- First Circuit rejects reduced crack/powder ratio
- Major Fourth Circuit Booker decision on consideration of state/federal disparity
- Sixth Circuit publishes (opaque) approval of downward departure
- A Booker double-header from the Seventh Circuit
- Seventh Circuit expounds still further on reasonableness review
- Eighth Circuit explains why within-guideline sentences are appealable
- Ninth Circuit expounds on reasonableness review
- Eleventh Circuit affirms significant below-guideline sentence
- Eleventh Circuit confirms within-guideline sentences are reviewable post-Booker
OTHER IMPORTANT CIRCUIT SENTENCING RULINGS
- Ninth Circuit says aloha to Hawaii's sentencing system
- Notable Ninth Circuit decision finding plea invalid
- Tenth Circuit affirms 55-year mandatory minimum sentence in Angelos
- Eleventh Circuit predicts the demise of Almendarez-Torres (though it lives on for now)

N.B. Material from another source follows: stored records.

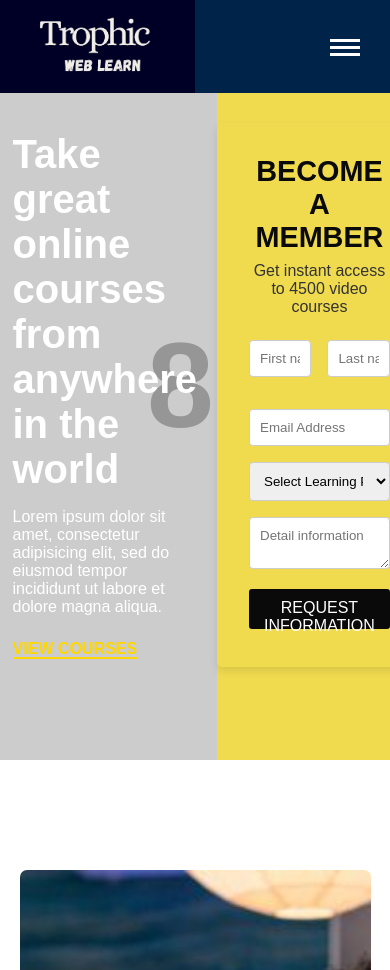
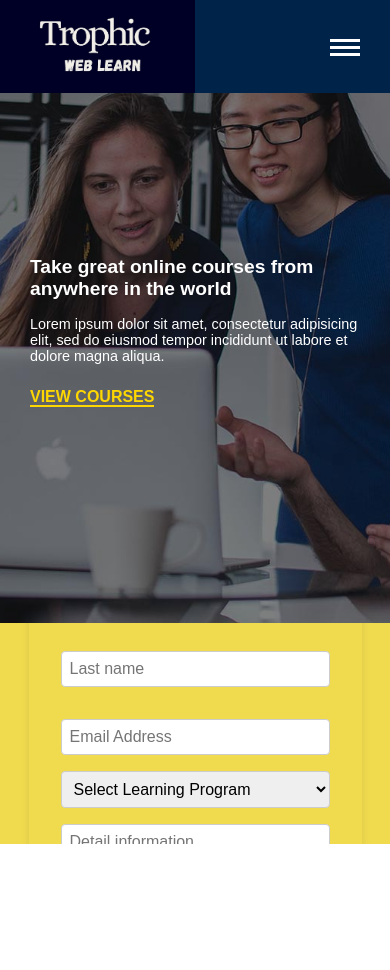
Before and after one commit to imariabe/trophic, a plain HTML site: page index.html in a window 390 px wide. Shown: the top 970 px of the page. Drawn offline with Linux system fonts and the light colour scheme; placeholder pictures from the web are drawn by us; a web font is replaced by a local one.

Commit message:
update website files

```diff
--- a/style.css
+++ b/style.css
@@ -366,7 +366,7 @@
 
 /* Hero Section Styles */
 .hero-section {
-    background-image: url('images/carousel-3.jpg'); /* Replace with the actual background image */
+    /* background-image: url('images/carousel-3.jpg'); */
     background-size: cover;
     background-position: center;
     height: 100vh;
@@ -415,18 +415,29 @@
 .container5 {
   display: flex;
   height: 100vh;
-  width: 110%;
-  margin-right: 20px;
-  margin-top: 30px;
+  width: 100vw;
 }
 
 .left-section {
   flex: 1;
-  background-image: url('https://via.placeholder.com/800'); /* Replace with actual image */
+  background-image: url('images/carousel-3.jpg'); /* Replace with actual image */
   background-size: cover;
+  background-position: center;
   display: flex;
   align-items: center;
   justify-content: center;
+  position: relative;
+}
+
+.left-section::before {
+  content: "";
+  position: absolute;
+  top: 0;
+  left: 0;
+  right: 0;
+  bottom: 0;
+  background-color: rgba(0, 0, 0, 0.5); /* Semi-transparent overlay */
+  z-index: 1;
 }
 
 .text-content {
@@ -434,10 +445,12 @@
   text-align: left;
   padding: 20px;
   max-width: 500px;
+  position: relative;
+  z-index: 2;
 }
 
 .text-content h1 {
-  font-size: 2.5rem;
+  font-size: 1.9rem;
   margin-bottom: 1rem;
 }
 
@@ -451,8 +464,6 @@
   color: #ffd700;
   font-weight: bold;
   border-bottom: 2px solid #ffd700;
-  list-style: none;
-  font: bold;
 }
 
 .right-section {
@@ -461,6 +472,7 @@
   display: flex;
   align-items: center;
   justify-content: center;
+  padding: 20px;
 }
 
 .form-container {
@@ -515,71 +527,65 @@ button:hover {
   background-color: #333;
 }
 
-
-
-
-
-@media screen and (max-width: 768px) {
-  .signup-form {
-    width: 90%;  /* Reduce width for mobile screens */
-    padding: 15px;  /* Reduce padding */
-    margin-bottom: 0;
-  }
-  .signup-form h2 {
-    font-size: 20px;  /* Adjust font size */
-  }
-  .signup-form input,
-  .signup-form select,
-  .signup-form textarea {
-    padding: 10px;  /* Adjust padding for input fields */
-  }
-  .signup-form button {
-    padding: 12px;  /* Increase button padding slightly */
-    font-size: 18px;  /* Increase button font size */
-  }
-}
-
-/* Extra small devices (phones, 576px and down) */
-@media screen and (max-width: 576px) {
-  .signup-form {
-    width: 100%;  /* Full width on smaller screens */
+/* Mobile-responsive styles */
+@media (max-width: 768px) {
+  .container5 {
+      flex-direction: column; /* Stack the sections vertically */
+      align-items: center;
+  }
+
+  .left-section {
+    width: 100%;
     padding: 10px;
-  }
-  .signup-form h2 {
-    font-size: 18px;  /* Further reduce font size */
-  }
-  .signup-form button {
-    font-size: 16px;
-  }
-}
-
-/* Responsive Styles */
-@media (max-width: 768px) {
-    .hero-section {
-        height: 90vh; /* Adjust height for smaller screens */
-        padding: 20px;
-        overflow: hidden;
-    }
-
-    .hero-wrapper {
-        max-width: 95%;
-        padding: 20px;
-    }
-
-    .hero-wrapper h1 {
-        font-size: 2rem;
-    }
-
-    .hero-wrapper p {
-        font-size: 1rem;
-    }
-
-    .hero-wrapper a {
-        font-size: 0.9rem;
-        padding: 8px 15px;
-    }
-}
-
+    height: 200px;
+    position: relative;
+    margin-top: 40px;
+
+  }
+
+  .right-section{
+    height: 300px;
+    margin-top: -80px;
+      width: 100%;
+      padding: 10px;
+
+  }
+
+
+
+
+  .text-content h1 {
+      font-size: 1.2rem; /* Adjust heading size for mobile */
+  }
+
+  .text-content p {
+      font-size: 0.9rem; /* Adjust paragraph size for mobile */
+  }
+
+  .form-container {
+    width: 100%; /* Ensure the form takes full width */
+    max-width: 90%; /* Cap it to 90% for some breathing space */
+    margin: 0 auto;
+  }
+
+  .form-group {
+    flex-direction: column;
+    width: 100%; /* Ensure each input takes up full width */
+  }
+  input, select, textarea {
+    font-size: 1rem;
+    padding: 8px;
+    width: 100%; /* Ensure inputs take up full width */
+    box-sizing: border-box; /* Make sure padding is included in the width */
+  }
+
+
+  button {
+    padding: 12px;
+    font-size: 1.1rem;
+    width: 100%; /* Make the button full-width as well */
+  }
+}
 
 
 .confi-section{
@@ -786,7 +792,7 @@ button:hover {
 /* Media queries for mobile screen (up to 768px) */
 @media (max-width: 768px) {
   .main-container {
-    margin-top: 10px;
+    margin-top:40px;
   }
 
   .who .empty, .who .text {
```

Shouldn't Republican senators trust how Republican judges exercise sentencing discretion?
This graphic (which enlarges if you click on it), along with this New York Times article, highlights that Republican presidents have appointed more than 55% of sitting federal judges. The article is focused particularly on the idea that, with Judge Alito's likely confirmation, President Bush "appears on the verge of achieving what he had set as a primary goal of his presidency: a fundamental reshaping of the federal judiciary along more conservative lines."
Though the NYT article does not provide a complete breakdown of judges at all levels, it confirms my speculation that Republicans in Congress generally should be pleased by the make-up of the current federal judiciary that now wields new sentencing power in the wake of Booker. I first discussed the composition of the federal judicial in this post back in February. My main point then and now is that a distrust of judges often expressed by Republicans in Congress (such as Representatives James Sensenbrenner and Tom Feeney) seems especially curious given the make-up of the current federal judiciary: one would think that Republicans would generally trust the exercise of sentencing discretion by a judiciary comprised of judges appointed mostly by their own party.